RECORDS SHOWN START

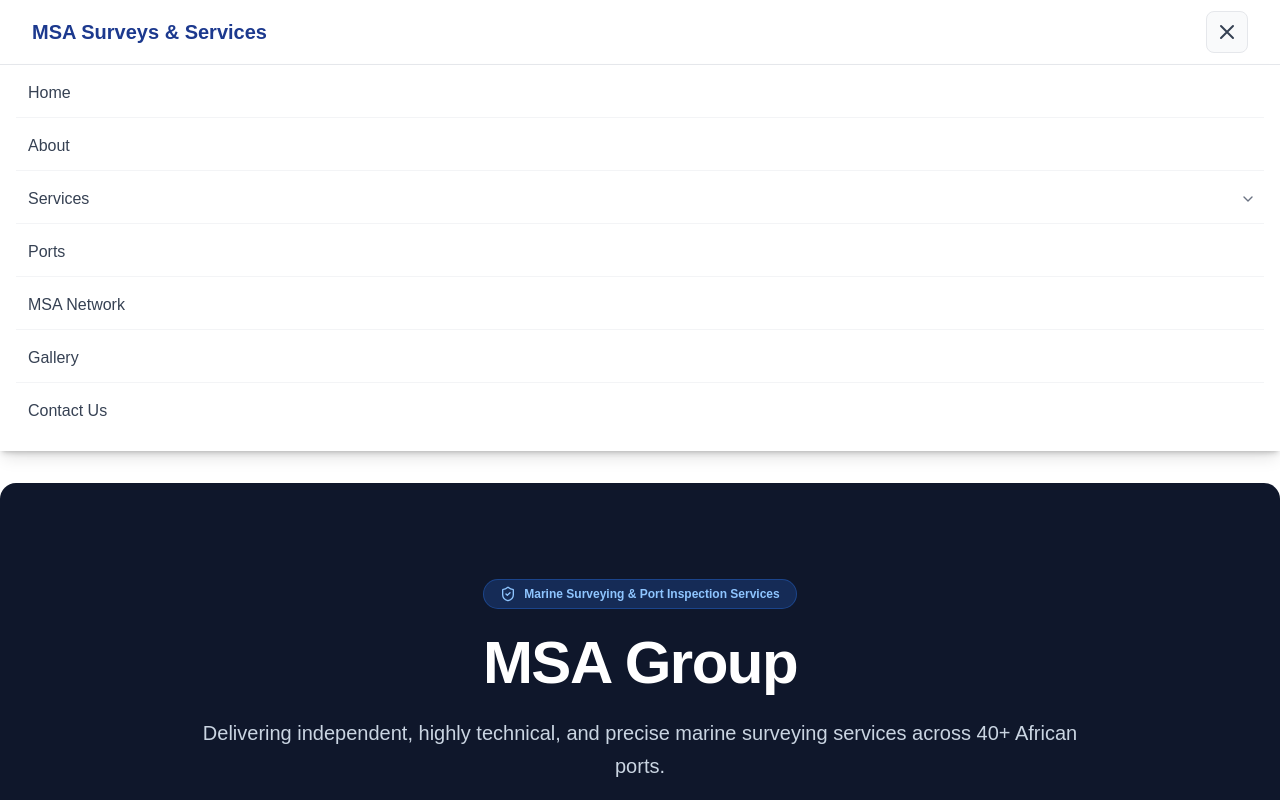
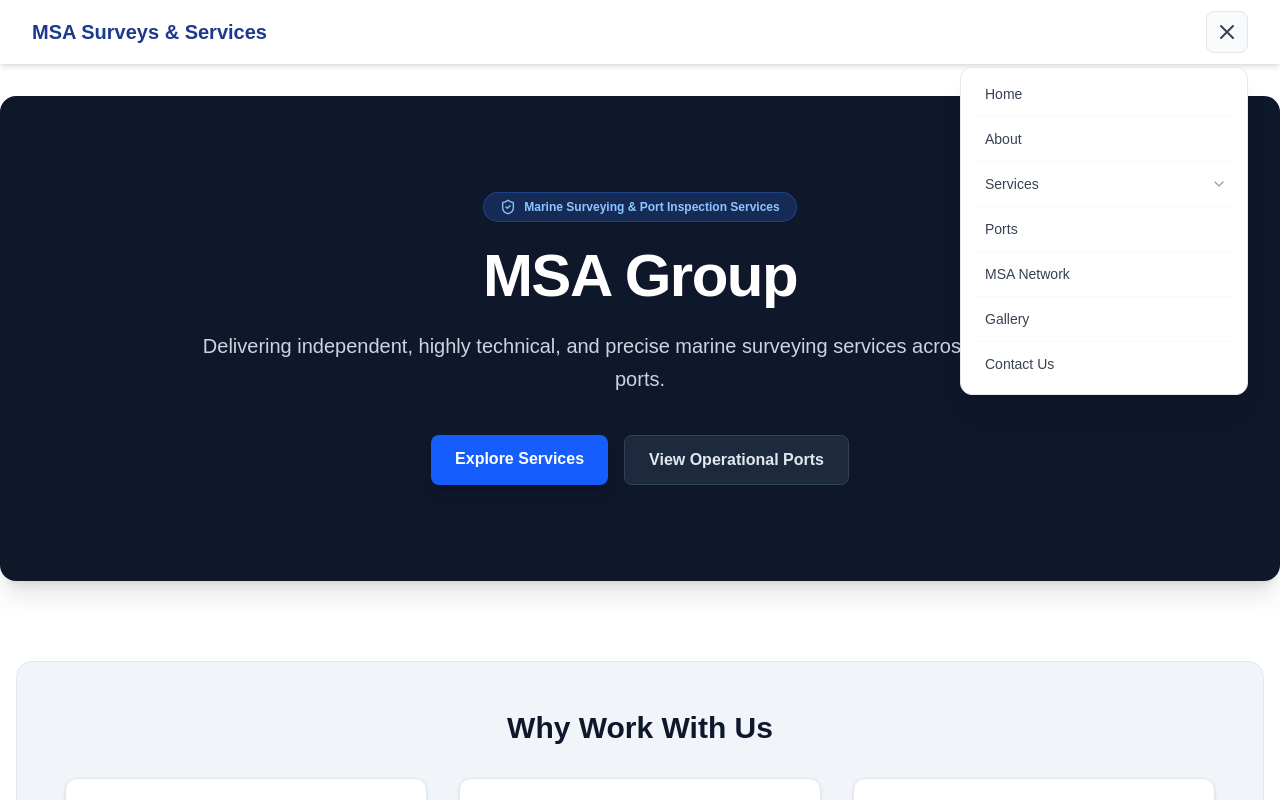
Before and after one commit to MSAsurveys-services/msa-website, a Next.js app: page / in a window 1280 px wide. Both pictures are taken after a click on the button "Toggle Menu". Shown: the top 800 px of the page. Built offline with nearby package versions, Linux system fonts and the light colour scheme.

Commit message:
Align menu as a compact right-side vertical dropdown

```diff
--- a/app/layout.tsx
+++ b/app/layout.tsx
@@ -47,7 +47,7 @@
   return (
     <nav className="bg-white shadow-md sticky top-0 z-50">
       <div className="max-w-7xl mx-auto px-4 sm:px-6 lg:px-8">
-        <div className="flex justify-between h-16 items-center">
+        <div className="flex justify-between h-16 items-center relative">
           {/* Logo / Brand on the Left */}
           <div className="flex-shrink-0 flex items-center">
             <Link href="/">
@@ -55,8 +55,8 @@
             </Link>
           </div>
 
-          {/* Hamburger Button pushed completely to the Right */}
-          <div className="flex items-center">
+          {/* Hamburger Button on the Right */}
+          <div className="flex items-center relative">
             <button
               onClick={() => setIsOpen(!isOpen)}
               type="button"
@@ -71,27 +71,24 @@
                 )}
               </svg>
             </button>
-          </div>
-        </div>
-      </div>
 
-      {/* Vertical Dropdown Menu Drawer */}
+            {/* Compact Right-Aligned Vertical Dropdown Menu */}
             {isOpen && (
-        <div className="bg-white border-t border-gray-200 px-4 pt-2 pb-4 space-y-2 shadow-lg">
+              <div className="absolute right-0 top-14 w-72 bg-white border border-gray-200 rounded-xl shadow-xl py-2 px-3 z-50 space-y-1">
                 {navLinks.map((link) => (
-            <div key={link.name} className="border-b border-gray-100 last:border-none pb-1">
+                  <div key={link.name} className="border-b border-gray-50 last:border-none pb-1">
                     <div className="flex items-center justify-between">
                       <Link
                         href={link.href}
                         onClick={() => { if (!link.hasSubmenu) setIsOpen(false); }}
-                  className="flex-1 block px-3 py-2 rounded-md text-base font-medium text-gray-700 hover:text-blue-600 hover:bg-gray-50"
+                        className="flex-1 block px-3 py-2 rounded-md text-sm font-medium text-gray-700 hover:text-blue-600 hover:bg-gray-50"
                       >
                         {link.name}
                       </Link>
                       {link.hasSubmenu && (
                         <button
                           onClick={() => setServicesOpen(!servicesOpen)}
-                    className="p-2 text-gray-500 hover:text-blue-600 focus:outline-none"
+                          className="p-2 text-gray-400 hover:text-blue-600 focus:outline-none"
                           aria-label="Toggle Submenu"
                         >
                           <ChevronDown className={`w-4 h-4 transition-transform ${servicesOpen ? 'rotate-180' : ''}`} />
@@ -101,13 +98,13 @@
 
                     {/* Sub-menu items dropping down vertically under Services */}
                     {link.hasSubmenu && servicesOpen && (
-                <div className="pl-4 pr-2 py-1 space-y-1 my-1 border-l-2 border-blue-200 ml-3">
+                      <div className="pl-3 pr-1 py-1 space-y-1 my-1 border-l-2 border-blue-200 ml-2">
                         {serviceCategories.map((sub) => (
                           <Link
                             key={sub.name}
                             href={sub.href}
                             onClick={() => setIsOpen(false)}
-                      className="block px-3 py-2 rounded text-xs font-medium text-gray-600 hover:text-blue-600 hover:bg-blue-50 transition-colors"
+                            className="block px-2.5 py-1.5 rounded text-xs font-medium text-gray-600 hover:text-blue-600 hover:bg-blue-50 transition-colors"
                           >
                             {sub.name}
                           </Link>
@@ -118,6 +115,9 @@
                 ))}
               </div>
             )}
+          </div>
+        </div>
+      </div>
     </nav>
   );
 }
```
Lines whose indentation alone changed are shown as unchanged.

RECORDS SHOWN END

## [EXERCISE]
What is the number of lines in the records holding "hasSubmenu"? Give the number alone.

## [REPLY]
3